Okay, now that you have your certificate next is the license. You can get that at any DFG license agent (AKA: sporting goods store, Walmart, etc.) or at your nearest DFG Office (check the DFG web site for locations). If you do get it at your DFG Office you’ll actually save 5% as they don’t charge you the license agent handling fee that the sporting goods and other “license agents” will charge. They will, however, charge you a 3% license buyer surcharge, although the “license agents” also charge this fee. Actually, right now, you may want to hold off on this step until just before July, or even just before duck season, as hunting licenses are good from July 1 to June 30, but you can buy them earlier if you’d like to. I’d at least get it before September 1st as that’s then opener for dove season, which is a good “tune up” for duck hunting. The cost for your license, and necessary stamps will be (from the DFG web site:

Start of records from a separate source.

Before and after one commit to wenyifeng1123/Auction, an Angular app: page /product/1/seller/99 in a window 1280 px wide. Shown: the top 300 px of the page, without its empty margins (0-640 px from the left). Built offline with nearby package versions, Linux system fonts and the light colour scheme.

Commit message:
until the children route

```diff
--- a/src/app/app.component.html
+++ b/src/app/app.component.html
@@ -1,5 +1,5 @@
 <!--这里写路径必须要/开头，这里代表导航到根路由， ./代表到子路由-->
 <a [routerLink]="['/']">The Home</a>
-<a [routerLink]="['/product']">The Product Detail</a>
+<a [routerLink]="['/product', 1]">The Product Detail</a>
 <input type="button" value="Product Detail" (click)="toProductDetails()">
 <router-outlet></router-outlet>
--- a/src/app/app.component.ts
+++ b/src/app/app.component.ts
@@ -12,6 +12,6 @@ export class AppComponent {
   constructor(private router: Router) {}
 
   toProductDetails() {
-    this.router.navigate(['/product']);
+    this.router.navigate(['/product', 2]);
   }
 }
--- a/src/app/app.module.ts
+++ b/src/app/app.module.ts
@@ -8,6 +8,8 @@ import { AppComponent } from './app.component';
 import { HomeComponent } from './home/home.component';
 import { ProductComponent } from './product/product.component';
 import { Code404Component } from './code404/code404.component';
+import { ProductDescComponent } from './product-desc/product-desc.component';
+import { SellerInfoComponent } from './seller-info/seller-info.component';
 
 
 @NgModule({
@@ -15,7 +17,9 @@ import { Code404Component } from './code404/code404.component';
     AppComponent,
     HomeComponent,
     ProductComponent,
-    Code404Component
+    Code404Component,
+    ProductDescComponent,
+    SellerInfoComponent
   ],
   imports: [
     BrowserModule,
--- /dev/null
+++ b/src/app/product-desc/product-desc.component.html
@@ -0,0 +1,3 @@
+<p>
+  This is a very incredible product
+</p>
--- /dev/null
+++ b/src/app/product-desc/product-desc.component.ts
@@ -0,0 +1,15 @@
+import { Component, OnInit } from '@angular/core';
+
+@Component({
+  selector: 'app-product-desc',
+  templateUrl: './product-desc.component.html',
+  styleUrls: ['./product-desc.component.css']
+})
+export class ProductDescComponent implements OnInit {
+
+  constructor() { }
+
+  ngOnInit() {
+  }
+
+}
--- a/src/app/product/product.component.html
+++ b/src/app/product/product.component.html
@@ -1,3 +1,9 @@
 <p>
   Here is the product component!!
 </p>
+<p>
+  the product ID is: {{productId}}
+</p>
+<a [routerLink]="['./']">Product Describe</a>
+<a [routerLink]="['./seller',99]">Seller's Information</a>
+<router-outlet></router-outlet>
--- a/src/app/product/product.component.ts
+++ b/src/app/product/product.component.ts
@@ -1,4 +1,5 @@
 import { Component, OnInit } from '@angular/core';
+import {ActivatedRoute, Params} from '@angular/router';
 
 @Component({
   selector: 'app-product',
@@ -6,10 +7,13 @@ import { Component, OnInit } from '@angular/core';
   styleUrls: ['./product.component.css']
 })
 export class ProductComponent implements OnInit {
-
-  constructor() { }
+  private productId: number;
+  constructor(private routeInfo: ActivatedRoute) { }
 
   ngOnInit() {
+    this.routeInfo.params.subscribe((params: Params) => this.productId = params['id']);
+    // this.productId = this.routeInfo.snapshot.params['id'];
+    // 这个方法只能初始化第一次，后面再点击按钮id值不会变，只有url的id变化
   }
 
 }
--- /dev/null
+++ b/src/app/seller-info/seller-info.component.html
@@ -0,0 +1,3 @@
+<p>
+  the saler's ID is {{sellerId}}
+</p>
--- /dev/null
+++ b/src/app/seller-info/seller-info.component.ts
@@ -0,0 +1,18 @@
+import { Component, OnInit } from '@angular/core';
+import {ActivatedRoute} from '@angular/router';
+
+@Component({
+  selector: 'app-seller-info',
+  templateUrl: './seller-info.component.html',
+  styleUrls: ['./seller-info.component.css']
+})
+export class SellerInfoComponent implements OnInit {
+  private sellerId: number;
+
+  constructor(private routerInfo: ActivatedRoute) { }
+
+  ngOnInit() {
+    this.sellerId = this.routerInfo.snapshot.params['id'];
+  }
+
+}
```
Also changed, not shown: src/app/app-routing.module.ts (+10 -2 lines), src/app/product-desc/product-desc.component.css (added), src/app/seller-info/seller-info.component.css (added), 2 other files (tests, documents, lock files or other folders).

$44.85 – resident hunting license
$19.44 – California duck stamp validation
$ 9.21 – Upland game bird validation (just in case I go quail or dove hunting – it’s worth having for that option in case you don’t get drawn out of the sweatline bucket.)
$ 0.00 – Harvest Information Program (HIP) validation – (required to get a license – you’ll be required to take a short survey of your last season’s hunting. If this is your first license that should be an easy survey.)
$15.00 – Federal Migratory Bird Hunting and Conservation Stamp – (AKA: Federal Duck Stamp) – (This one you’ll have to get at either the Post Office or many of the “license agents” carry them as a convenience for their customers – you won’t be able to get this stamp at the DFG Office).

Therefore, according to the above, your total price to get licensed to duck hunt will be about $79.29 or, if you want the option to upland hunt, $88.50.

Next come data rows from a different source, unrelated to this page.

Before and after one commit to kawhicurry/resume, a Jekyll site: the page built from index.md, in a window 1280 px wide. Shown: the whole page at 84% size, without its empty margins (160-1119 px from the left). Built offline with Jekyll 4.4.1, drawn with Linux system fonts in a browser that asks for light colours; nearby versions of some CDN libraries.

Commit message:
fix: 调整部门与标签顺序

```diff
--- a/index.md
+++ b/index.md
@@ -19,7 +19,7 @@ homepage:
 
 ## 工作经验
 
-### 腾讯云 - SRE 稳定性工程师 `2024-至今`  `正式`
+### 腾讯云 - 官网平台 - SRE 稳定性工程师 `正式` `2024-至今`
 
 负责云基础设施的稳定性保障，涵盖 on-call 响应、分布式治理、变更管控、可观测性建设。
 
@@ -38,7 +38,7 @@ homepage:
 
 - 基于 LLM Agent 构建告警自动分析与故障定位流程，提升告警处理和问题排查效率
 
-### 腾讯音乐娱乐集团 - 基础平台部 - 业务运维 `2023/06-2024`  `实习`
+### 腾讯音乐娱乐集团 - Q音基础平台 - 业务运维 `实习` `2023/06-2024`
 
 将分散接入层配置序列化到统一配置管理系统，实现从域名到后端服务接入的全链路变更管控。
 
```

Also, one more thing, if you’re going to hunt a refuge such as Wister or San Jacinto you’ll need a type A one-day, two-day or season pass. I always buy the season pass as I go often enough to make that a really good deal. I hunted 17 times this past season, which figured out to $8.22 for each hunt day. If you were fortunate enough to be able to hunt every available hunt day at a refuge like Wister, which hunts Wednesday, Saturday and Sunday, that would give you a potential 44 hunt days which would figure out to $3.18 for each hunt. (Of course, this was figured on last season’s season long pass price). The refuge check stations don’t sell these passes any more so you have to have them in your possession when you arrive on opening day or you will be turned away, even if you have a #1 reservation. Get them at the same place you got your license. Per the DFG web site the price for the 2012/2013 season pass is:

$150.69 – season long type A pass

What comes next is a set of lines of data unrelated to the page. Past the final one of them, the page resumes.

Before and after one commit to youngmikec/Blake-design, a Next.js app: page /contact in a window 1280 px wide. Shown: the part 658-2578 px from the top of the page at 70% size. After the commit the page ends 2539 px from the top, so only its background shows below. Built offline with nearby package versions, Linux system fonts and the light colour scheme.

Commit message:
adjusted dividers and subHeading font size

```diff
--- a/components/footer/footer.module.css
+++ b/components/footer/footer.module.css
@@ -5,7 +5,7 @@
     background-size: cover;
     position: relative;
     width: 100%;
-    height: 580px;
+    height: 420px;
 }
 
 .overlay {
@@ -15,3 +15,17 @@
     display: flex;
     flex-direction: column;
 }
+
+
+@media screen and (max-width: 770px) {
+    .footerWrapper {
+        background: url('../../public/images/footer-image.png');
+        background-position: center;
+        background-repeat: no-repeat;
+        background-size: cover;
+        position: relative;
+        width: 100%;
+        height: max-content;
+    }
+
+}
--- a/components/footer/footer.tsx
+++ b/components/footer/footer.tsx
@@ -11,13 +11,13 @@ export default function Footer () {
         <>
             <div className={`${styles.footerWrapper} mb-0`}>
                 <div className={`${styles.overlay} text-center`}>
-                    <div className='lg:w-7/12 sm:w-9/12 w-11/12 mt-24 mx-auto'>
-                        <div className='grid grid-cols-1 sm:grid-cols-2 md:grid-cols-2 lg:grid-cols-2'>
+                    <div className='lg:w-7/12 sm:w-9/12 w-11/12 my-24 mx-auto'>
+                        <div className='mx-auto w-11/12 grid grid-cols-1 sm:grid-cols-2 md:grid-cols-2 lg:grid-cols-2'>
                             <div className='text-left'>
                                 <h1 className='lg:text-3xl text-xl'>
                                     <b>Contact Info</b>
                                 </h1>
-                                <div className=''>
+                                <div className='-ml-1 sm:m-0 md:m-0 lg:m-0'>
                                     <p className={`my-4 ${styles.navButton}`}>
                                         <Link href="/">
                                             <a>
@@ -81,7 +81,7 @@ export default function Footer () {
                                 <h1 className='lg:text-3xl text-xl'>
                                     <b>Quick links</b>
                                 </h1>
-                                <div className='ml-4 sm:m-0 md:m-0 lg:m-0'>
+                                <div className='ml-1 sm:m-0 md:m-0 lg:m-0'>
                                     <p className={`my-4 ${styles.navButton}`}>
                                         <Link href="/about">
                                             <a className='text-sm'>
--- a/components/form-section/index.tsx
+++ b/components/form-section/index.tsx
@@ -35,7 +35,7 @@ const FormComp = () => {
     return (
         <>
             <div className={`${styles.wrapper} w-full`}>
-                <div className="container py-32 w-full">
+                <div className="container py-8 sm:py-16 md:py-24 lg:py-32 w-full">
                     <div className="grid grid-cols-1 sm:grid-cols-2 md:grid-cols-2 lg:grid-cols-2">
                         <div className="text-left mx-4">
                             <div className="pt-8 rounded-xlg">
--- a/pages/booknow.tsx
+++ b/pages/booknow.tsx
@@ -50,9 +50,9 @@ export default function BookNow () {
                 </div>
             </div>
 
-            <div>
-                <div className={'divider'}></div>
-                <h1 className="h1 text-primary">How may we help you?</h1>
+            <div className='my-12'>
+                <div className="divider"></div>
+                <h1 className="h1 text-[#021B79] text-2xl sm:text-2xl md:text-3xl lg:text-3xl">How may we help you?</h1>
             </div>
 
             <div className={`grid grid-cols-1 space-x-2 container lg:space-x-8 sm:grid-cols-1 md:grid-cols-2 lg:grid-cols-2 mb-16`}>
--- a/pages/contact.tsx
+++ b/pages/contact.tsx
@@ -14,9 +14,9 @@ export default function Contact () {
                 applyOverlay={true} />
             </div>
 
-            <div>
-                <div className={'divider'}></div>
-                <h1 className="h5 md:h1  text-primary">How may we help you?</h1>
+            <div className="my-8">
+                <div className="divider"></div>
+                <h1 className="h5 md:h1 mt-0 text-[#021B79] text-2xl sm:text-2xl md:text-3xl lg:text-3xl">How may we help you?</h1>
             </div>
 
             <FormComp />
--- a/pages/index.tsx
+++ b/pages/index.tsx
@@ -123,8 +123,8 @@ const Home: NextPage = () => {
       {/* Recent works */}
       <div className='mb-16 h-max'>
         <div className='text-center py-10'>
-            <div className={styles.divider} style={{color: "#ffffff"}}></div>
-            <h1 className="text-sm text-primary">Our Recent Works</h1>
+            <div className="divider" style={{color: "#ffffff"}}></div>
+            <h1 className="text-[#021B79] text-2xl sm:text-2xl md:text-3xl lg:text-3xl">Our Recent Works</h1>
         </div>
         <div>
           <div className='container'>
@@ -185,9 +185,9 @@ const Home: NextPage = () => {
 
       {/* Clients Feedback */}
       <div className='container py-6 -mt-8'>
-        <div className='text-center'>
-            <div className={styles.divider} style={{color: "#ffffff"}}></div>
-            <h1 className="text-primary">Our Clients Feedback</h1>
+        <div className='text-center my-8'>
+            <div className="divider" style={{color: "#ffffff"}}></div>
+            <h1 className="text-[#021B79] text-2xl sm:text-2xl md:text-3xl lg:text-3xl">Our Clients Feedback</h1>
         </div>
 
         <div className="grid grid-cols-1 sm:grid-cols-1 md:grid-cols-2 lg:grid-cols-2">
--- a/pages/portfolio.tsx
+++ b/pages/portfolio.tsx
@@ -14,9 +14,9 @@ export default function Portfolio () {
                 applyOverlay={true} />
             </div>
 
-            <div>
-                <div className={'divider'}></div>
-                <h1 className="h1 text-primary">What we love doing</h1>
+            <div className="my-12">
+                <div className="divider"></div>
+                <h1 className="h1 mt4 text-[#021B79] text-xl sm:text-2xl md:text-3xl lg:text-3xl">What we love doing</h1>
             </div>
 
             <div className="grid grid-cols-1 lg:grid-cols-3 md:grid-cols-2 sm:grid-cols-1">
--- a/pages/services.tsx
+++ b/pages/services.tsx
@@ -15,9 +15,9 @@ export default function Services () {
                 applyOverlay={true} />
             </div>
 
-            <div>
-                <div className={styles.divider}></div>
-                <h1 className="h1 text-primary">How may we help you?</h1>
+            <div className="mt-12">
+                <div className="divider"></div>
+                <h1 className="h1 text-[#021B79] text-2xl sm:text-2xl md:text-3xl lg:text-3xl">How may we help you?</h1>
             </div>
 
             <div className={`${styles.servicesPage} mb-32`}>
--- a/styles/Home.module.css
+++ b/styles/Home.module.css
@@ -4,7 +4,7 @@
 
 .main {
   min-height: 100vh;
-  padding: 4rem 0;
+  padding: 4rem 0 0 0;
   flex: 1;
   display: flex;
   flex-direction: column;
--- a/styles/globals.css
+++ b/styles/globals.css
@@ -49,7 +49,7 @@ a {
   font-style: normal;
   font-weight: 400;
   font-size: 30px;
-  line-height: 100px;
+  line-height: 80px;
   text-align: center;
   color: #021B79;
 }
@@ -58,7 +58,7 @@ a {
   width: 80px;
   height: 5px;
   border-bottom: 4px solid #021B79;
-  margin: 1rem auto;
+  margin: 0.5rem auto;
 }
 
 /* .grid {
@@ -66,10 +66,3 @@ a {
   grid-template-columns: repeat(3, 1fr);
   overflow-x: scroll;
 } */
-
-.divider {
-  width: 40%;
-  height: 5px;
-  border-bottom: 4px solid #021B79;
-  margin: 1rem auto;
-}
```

The DFG license web site doesn’t list the prices for the one-day and two-day passes yet but last season’s prices were:

$ 18.00 – one-day type A pass
$ 31.58 – two-day type A pass

You can expect these will go up a little, probably around a buck or two.

You’ll have to do the math and see which permit(s) might be best for you based on how many times you expect to hunt during the season.

One last thing on the licenses and permits, all of them are available on-line at the DFG licensing sales web site at:

However, even though you can buy these on-line, if you do that you’ll have to wait up to 15 days to receive the actual license, stamp validations and/or permits in the mail before you can use them. Now, if you’re buying your license, stamps and permits a long ways out from the season, no problem. But, if you’re buying close to or after the start of the season waiting for them to come in the mail may constitute a problem. If you buy these in person at a “license agent” of DFG Office then you walk out with the actual license, stamps and/or permits and there’s no waiting involved.

Okay, that’s it for the first part. Now you’re “legal” so what’s next? In the next installment will discuss one of the most necessary items you’ll need when duck hunting…the shotgun and what to feed it (ammo).

Enter your email address to subscribe to this blog and receive notifications of new posts by email.

Join 216 other subscribers